[Dataset — start]

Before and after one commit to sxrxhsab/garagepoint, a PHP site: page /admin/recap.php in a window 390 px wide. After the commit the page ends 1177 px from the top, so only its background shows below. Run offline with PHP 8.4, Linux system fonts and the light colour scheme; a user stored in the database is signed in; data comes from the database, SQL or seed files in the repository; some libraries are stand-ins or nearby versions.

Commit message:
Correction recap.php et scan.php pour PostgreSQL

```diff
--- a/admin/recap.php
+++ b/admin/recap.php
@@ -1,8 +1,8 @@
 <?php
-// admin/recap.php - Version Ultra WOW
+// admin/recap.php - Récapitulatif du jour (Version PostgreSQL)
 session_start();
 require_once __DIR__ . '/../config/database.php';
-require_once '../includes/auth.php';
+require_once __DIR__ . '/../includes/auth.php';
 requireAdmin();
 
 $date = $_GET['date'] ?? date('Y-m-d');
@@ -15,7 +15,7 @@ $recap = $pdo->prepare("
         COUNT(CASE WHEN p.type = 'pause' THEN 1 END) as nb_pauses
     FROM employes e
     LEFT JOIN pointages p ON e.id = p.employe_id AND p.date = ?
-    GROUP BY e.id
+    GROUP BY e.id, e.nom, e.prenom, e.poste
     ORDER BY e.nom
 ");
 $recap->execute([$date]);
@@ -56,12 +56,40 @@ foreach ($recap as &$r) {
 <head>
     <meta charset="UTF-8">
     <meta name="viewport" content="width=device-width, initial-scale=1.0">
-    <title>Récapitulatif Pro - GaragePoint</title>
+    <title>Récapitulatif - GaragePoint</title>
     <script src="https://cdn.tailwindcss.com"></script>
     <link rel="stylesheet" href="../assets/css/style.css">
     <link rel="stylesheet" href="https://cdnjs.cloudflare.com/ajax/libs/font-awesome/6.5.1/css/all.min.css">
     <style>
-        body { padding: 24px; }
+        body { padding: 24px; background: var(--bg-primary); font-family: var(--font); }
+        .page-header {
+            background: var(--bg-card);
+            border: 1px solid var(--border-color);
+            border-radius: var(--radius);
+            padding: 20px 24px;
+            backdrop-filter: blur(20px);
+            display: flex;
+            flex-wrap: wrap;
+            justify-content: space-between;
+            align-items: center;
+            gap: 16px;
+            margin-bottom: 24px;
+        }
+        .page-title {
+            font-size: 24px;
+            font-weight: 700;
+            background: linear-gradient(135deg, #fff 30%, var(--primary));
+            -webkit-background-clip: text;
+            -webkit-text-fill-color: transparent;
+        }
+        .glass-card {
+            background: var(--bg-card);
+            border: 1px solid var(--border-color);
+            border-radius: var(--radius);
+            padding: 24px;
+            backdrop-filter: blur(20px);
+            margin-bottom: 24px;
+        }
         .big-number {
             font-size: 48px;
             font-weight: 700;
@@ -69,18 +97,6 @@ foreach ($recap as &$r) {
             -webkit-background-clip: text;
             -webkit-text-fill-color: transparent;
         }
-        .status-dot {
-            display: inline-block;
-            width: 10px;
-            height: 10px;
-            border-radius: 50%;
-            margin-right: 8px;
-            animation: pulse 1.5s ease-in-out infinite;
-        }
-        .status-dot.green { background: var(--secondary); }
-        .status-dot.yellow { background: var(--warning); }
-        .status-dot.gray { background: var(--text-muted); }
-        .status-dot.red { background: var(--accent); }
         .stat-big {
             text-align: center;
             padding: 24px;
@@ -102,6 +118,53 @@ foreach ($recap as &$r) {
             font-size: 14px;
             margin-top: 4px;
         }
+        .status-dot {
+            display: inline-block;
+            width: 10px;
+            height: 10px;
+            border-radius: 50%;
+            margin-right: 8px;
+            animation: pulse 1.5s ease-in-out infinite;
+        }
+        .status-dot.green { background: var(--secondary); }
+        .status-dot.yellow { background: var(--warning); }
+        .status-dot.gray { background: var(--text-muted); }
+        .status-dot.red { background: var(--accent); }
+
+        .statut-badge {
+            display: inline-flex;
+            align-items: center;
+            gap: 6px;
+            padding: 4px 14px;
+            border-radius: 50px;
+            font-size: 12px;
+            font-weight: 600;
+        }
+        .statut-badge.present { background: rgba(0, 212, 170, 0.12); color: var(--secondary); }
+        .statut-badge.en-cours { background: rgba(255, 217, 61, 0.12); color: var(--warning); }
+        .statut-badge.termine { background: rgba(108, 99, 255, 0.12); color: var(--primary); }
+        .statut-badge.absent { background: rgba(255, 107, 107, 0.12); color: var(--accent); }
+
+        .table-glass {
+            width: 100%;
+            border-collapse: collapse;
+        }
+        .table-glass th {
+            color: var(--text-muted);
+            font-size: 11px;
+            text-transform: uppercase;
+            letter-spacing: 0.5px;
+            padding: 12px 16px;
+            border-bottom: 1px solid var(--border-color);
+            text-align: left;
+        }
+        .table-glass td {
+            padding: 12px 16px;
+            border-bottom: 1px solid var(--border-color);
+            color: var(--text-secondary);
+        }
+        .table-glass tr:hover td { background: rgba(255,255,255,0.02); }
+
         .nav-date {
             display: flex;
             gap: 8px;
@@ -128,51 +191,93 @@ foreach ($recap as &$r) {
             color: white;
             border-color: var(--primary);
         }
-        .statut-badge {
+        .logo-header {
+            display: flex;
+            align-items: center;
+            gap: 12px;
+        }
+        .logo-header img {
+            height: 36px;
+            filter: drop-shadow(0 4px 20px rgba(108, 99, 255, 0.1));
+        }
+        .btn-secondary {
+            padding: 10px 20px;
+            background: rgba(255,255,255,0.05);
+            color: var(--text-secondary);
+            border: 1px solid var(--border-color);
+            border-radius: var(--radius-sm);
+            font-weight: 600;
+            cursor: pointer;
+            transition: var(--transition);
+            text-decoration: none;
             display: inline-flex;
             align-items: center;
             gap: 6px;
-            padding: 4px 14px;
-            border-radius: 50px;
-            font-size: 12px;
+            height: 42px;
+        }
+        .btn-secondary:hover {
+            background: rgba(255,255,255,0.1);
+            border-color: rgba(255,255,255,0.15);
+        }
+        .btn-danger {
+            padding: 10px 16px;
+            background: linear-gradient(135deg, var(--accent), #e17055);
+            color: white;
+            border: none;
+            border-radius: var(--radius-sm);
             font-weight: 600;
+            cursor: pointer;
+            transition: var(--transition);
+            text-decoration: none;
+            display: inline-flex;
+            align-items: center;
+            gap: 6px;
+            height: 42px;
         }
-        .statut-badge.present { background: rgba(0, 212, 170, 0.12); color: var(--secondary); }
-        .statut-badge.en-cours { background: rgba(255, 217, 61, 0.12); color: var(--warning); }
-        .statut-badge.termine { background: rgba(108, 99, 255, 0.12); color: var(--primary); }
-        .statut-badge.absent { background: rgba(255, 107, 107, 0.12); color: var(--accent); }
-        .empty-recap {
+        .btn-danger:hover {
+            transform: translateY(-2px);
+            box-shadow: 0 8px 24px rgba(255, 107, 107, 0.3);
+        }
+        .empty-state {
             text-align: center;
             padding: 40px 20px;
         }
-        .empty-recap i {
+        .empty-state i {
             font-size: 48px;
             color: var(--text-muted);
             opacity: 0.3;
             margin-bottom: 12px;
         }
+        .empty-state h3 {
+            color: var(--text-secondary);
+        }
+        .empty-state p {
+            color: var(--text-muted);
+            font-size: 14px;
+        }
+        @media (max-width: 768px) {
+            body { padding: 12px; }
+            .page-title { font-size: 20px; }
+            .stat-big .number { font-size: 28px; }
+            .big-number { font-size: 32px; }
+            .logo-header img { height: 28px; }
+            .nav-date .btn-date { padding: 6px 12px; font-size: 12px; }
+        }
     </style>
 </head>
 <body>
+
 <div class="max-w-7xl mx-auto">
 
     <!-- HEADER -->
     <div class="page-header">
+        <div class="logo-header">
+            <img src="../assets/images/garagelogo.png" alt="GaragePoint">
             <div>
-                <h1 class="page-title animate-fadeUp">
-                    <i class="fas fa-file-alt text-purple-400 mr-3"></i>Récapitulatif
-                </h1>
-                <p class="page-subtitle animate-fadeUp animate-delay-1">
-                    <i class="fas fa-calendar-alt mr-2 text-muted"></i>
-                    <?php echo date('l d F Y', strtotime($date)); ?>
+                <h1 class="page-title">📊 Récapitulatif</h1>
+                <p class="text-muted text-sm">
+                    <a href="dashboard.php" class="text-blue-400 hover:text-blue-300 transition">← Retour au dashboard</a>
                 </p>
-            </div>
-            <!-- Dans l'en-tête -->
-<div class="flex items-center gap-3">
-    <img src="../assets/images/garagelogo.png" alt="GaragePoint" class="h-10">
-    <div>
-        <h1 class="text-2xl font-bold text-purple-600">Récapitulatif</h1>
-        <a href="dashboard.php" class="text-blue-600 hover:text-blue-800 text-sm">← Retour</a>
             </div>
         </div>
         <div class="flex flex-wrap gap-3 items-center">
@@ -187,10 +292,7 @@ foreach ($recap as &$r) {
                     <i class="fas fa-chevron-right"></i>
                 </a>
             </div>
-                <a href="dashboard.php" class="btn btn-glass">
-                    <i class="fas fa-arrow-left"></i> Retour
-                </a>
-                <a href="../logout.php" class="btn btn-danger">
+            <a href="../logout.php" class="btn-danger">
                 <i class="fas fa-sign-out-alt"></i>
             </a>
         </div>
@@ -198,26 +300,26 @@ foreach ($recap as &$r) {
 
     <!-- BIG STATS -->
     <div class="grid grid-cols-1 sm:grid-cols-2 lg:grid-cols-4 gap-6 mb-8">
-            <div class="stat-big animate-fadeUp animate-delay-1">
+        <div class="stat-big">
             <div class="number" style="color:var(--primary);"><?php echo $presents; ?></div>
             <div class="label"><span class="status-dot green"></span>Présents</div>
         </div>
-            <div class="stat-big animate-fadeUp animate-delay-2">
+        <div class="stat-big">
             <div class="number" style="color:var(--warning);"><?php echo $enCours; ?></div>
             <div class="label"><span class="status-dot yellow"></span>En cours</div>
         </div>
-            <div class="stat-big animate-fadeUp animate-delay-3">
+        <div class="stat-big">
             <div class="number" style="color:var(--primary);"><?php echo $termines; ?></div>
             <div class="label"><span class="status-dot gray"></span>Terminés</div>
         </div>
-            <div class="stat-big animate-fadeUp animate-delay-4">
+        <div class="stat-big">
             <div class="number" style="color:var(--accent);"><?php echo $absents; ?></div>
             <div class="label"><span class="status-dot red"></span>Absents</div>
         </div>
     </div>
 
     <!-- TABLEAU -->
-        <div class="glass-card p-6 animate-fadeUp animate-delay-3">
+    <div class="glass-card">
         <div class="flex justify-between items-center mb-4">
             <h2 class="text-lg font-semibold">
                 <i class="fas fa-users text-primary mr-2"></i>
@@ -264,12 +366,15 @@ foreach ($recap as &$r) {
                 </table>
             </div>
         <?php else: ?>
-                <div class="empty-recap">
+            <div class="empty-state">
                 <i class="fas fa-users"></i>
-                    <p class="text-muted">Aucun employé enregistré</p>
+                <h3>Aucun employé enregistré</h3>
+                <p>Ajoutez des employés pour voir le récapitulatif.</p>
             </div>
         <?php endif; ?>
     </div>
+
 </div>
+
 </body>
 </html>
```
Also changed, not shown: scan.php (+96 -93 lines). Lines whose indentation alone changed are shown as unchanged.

[Dataset — finish]
[Dataset — start]

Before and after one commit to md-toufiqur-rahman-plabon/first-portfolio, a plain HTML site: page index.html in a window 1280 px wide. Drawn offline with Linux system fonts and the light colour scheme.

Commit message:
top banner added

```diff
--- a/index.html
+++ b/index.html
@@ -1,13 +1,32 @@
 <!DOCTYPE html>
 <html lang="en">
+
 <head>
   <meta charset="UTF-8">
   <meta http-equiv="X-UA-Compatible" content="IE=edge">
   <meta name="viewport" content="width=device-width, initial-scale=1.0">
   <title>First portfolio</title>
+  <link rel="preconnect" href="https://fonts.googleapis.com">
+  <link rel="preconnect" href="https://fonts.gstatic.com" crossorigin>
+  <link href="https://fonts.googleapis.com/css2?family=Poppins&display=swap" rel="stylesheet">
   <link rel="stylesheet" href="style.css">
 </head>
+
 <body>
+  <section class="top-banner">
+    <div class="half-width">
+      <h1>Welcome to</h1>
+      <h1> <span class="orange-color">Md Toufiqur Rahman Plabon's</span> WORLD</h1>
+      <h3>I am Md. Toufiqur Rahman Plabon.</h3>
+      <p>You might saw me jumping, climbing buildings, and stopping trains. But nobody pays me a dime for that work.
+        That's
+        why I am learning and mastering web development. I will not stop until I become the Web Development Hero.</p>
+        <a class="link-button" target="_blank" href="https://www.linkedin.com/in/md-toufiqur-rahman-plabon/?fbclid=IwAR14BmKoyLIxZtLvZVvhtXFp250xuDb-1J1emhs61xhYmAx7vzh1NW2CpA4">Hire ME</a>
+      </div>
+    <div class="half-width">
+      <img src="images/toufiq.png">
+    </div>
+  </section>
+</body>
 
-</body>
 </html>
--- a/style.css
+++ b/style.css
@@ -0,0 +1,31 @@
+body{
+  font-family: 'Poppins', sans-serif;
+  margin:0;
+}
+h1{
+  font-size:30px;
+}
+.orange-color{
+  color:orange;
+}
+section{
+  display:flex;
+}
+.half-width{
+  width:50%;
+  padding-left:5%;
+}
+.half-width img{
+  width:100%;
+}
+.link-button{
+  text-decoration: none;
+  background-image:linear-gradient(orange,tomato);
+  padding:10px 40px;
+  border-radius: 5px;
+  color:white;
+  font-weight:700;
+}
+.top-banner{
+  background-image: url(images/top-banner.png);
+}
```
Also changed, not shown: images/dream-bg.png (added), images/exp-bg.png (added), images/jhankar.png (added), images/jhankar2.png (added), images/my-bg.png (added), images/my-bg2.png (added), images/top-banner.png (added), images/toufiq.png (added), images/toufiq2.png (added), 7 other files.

[Dataset — finish]

Please tally each line in the material above that contains "flex", and let the number be your entire reply.

11